  3. British Soft Drinks Association. The 2012 UK Soft Drinks Report. 2012.

  4. Halldorsson TI, Strom M, Petersen SB, Olsen SF . Intake of artificially sweetened soft drinks and risk of preterm delivery: a prospective cohort study in 59,334 Danish pregnant women. Am J Clin Nutr 2010; 92: 626–633.

    Article  CAS  Google Scholar 

  5. Englund-Ogge L, Brantsaeter AL, Haugen M, Sengpiel V, Khatibi A, Myhre R et al. Association between intake of artificially sweetened and sugar-sweetened beverages and preterm delivery: a large prospective cohort study. Am J Clin Nutr 2012; 96: 552–559.

    Article  Google Scholar 

  6. Kajantie E, Osmond C, Barker DJ, Eriksson JG . Preterm birth—a risk factor for type 2 diabetes? The Helsinki birth cohort study. Diabetes Care 2010; 33: 2623–2625.

    Article  Google Scholar 

  7. Boyle EM, Poulsen G, Field DJ, Kurinczuk JJ, Wolke D, Alfirevic Z et al. Effects of gestational age at birth on health outcomes at 3 and 5 years of age: population based cohort study. BMJ 2012; 344: e896.

    Article  Google Scholar 

  8. Wright J, Small N, Raynor P, Tuffnell D, Bhopal R, Cameron N et al. Cohort profile: The Born in Bradford multi-ethnic family cohort study. Int J Epidemiol 2013; 42: 978–991.

    Article  Google Scholar 

Download references

Acknowledgements

BiB was only possible because of the enthusiasm and commitment of the children and parents in BiB. We are grateful to all the participants, health professionals and researchers who have made BiB happen. This work was funded by the Institute for European expertise in physiology and also by an National Institute for Health Research (NIHR) Collaborations for Leadership in Applied Health Research and Care (CLAHRC) implementation grant (CLAHRC implementation grant (KRD/012/001/006)).

Disclaimer

The funders had no role in the design or interpretation of the results of this study. This paper presents independent research commissioned by the NIHR under the CLAHRC programme for Leeds, York and Bradford. The views expressed are those of the author(s) and not necessarily those of the National Health Service, the NIHR or the Department of Health.

Author information

Authors and Affiliations

Authors

Corresponding author

Correspondence to E S Petherick.

Ethics declarations

Competing interests

The authors declare no conflict of interest.

Rights and permissions
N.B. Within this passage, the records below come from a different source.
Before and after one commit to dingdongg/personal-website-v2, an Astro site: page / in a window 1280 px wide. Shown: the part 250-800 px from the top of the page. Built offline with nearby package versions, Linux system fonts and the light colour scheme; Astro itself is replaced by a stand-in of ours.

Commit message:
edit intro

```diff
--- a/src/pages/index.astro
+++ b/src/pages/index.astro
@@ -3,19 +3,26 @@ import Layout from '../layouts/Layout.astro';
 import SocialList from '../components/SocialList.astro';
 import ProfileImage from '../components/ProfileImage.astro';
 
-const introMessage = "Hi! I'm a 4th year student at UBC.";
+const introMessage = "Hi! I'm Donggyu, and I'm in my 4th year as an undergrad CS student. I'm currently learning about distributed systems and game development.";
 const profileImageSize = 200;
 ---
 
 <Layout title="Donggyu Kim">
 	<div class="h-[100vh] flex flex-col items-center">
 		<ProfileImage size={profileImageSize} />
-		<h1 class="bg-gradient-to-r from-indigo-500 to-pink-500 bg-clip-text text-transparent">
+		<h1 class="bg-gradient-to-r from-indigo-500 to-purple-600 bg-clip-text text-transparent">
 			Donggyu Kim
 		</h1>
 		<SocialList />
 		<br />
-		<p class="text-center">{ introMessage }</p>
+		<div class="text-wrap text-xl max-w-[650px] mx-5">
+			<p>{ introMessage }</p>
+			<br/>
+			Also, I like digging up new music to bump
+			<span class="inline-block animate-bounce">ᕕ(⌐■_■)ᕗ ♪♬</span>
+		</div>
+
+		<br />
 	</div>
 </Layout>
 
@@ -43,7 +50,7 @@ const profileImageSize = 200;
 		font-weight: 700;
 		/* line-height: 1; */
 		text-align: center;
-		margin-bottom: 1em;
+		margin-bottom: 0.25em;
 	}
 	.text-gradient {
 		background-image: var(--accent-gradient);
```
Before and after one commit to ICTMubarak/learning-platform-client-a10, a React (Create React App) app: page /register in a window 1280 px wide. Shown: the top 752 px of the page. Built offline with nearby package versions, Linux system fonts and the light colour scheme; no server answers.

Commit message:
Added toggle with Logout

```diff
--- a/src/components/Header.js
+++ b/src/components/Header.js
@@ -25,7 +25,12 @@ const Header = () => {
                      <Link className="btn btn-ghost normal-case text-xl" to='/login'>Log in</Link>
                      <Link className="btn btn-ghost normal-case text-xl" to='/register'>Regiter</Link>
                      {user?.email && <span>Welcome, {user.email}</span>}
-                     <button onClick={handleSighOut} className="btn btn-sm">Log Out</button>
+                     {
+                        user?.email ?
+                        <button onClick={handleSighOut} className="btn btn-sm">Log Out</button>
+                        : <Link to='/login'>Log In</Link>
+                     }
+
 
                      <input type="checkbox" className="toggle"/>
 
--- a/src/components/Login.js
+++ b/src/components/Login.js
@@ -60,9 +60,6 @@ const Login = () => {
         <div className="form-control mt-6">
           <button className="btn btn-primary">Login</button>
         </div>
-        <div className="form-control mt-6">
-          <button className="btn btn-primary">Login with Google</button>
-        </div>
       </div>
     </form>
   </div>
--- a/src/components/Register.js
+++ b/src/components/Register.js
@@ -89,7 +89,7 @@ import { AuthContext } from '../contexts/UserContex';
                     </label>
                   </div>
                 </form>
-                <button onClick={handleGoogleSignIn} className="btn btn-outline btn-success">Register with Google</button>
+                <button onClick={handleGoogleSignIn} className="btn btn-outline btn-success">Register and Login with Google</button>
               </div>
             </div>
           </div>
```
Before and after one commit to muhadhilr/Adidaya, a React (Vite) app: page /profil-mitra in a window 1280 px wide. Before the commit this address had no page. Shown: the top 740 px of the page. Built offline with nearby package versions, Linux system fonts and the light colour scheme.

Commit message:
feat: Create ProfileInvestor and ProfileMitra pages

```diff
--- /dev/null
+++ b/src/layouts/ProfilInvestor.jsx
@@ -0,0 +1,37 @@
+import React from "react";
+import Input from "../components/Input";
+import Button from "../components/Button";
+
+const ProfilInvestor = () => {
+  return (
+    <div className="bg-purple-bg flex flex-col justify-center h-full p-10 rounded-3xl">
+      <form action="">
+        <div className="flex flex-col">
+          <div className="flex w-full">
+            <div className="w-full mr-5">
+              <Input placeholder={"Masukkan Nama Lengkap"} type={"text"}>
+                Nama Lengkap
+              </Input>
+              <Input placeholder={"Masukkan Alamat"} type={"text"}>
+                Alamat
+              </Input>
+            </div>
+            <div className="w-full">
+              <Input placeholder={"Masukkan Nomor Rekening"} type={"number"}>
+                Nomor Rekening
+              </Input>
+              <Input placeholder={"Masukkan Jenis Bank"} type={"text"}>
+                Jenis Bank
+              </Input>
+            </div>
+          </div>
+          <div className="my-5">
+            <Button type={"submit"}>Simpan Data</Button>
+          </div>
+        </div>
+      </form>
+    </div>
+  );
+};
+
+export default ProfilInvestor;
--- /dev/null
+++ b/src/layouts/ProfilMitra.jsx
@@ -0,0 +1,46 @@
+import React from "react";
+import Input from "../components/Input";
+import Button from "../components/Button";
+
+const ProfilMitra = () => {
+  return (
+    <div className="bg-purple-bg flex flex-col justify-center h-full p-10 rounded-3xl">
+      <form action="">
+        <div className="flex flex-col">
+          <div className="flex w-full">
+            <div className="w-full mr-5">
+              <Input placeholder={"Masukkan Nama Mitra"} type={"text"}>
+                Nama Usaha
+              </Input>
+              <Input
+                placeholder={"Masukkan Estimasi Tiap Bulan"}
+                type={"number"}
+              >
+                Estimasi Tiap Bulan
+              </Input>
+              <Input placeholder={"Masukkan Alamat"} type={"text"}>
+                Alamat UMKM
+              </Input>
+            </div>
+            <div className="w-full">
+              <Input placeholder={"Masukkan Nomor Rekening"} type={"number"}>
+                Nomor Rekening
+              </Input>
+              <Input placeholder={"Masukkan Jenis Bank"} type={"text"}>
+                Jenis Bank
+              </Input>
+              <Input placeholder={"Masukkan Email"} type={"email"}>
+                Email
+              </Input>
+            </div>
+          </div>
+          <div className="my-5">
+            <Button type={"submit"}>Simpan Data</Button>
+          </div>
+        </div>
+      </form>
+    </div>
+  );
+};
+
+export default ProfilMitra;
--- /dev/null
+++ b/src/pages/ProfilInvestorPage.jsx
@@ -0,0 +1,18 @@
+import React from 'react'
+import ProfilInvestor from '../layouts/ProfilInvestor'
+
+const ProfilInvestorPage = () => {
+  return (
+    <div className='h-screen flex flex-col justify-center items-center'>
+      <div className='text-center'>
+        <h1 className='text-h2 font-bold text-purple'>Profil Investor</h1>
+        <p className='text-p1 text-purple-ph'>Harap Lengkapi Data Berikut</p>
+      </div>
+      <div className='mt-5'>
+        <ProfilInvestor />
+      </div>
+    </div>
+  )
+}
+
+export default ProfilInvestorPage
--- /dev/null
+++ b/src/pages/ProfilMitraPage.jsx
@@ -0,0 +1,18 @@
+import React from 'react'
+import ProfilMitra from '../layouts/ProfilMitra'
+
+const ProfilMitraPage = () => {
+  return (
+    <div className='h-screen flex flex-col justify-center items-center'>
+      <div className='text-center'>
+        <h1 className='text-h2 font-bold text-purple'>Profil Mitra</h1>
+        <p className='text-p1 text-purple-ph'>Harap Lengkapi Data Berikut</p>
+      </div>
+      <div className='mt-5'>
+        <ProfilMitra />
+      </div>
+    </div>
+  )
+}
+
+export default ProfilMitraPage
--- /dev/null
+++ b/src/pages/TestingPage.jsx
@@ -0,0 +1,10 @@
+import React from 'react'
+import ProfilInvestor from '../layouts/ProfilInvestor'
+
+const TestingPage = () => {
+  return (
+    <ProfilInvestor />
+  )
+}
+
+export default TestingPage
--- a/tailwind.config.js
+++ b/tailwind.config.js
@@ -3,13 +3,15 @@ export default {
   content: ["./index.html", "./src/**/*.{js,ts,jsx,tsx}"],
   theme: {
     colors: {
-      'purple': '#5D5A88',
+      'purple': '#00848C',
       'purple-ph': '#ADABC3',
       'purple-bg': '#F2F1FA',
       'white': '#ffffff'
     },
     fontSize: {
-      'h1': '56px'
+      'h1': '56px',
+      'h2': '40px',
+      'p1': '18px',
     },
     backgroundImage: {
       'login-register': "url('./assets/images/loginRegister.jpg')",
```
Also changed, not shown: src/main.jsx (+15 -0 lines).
Reprints and Permissions

About this article

Cite this article

Petherick, E., Goran, M. & Wright, J. Relationship between artificially sweetened and sugar-sweetened cola beverage consumption during pregnancy and preterm delivery in a multi-ethnic cohort: analysis of the Born in Bradford cohort study. Eur J Clin Nutr 68, 404–407 (2014). https://doi.org/10.1038/ejcn.2013.267

Download citation

  • Received:

  • Revised:

  • Accepted:

  • Published:

  • Issue Date:

  • DOI: https://doi.org/10.1038/ejcn.2013.267

Keywords

  • preterm birth
  • cola beverages
  • maternal health
  • maternal nutrition

This article is cited by

Search

Quick links